I’ve blogged about my MS Fears before. One of the things I am afraid of is having to stop working. I’ve been working in the same company for more than a decade and have built a solid career for myself. I work hard, I enjoy what I do and I am part of a great team of people. Giving up work would have a massive impact on my household financially, but it would also take away my independence and part of my social life too.

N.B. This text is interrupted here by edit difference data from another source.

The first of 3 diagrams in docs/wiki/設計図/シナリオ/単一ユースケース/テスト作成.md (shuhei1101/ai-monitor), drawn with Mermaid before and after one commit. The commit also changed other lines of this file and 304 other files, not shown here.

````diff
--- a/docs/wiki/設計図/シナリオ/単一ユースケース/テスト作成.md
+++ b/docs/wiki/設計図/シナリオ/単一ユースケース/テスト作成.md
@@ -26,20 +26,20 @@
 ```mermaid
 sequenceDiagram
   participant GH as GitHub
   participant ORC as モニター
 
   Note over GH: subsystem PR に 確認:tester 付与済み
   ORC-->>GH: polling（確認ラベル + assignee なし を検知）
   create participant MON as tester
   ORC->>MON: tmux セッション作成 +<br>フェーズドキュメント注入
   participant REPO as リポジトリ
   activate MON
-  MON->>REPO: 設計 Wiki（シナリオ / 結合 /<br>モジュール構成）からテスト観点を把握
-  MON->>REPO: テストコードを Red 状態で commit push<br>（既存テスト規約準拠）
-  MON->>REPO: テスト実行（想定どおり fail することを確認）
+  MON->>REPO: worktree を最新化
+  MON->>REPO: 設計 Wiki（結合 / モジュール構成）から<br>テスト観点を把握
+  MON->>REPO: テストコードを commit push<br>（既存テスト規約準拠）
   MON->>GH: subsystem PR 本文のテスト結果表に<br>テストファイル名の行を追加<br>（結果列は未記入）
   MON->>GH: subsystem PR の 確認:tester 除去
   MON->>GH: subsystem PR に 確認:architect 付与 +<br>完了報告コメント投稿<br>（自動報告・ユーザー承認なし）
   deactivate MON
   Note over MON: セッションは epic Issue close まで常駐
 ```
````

I’ve had to make some adjustments over the years and I’ve occasionally had to ask work to accommodate me where possible, and reasonable, to do so. Because I was diagnosed while working here, my colleagues have known about my MS as long as I have. I think that has helped. I didn’t have to tell them about it, it just became part of me and my life. I understand why others might feel that they can’t or don’t want to disclose their MS to their workplace. It’s a very personal choice to make. For me it would have been an extra layer of pressure to deal with, so I am glad they all know. Plus I am a blabber mouth and have blogs all over the place. It’s not exactly something I can hide at this stage!
In 2016 MS Ireland launched a set of Employment Resources to support people with MS and their employers. I encourage people to have a read through them, particularly if you are considering disclosing your MS at work. There are some great tips from others with MS as well as practical advice on what you can reasonably expect from your employer (and what an employer can do in terms of reasonable accommodation for a member of staff with MS).
I also think it’s great to highlight that so many of us are working away in our chosen jobs. MS doesn’t always mean the end of life as we know it. I plan to still be here in the next 10 years, hitting the snooze button for “just 2 more minutes” and dashing about the place trying to juggle work, home and other commitments. I’m determined to try, for as long as possible!
Links to Employment resources: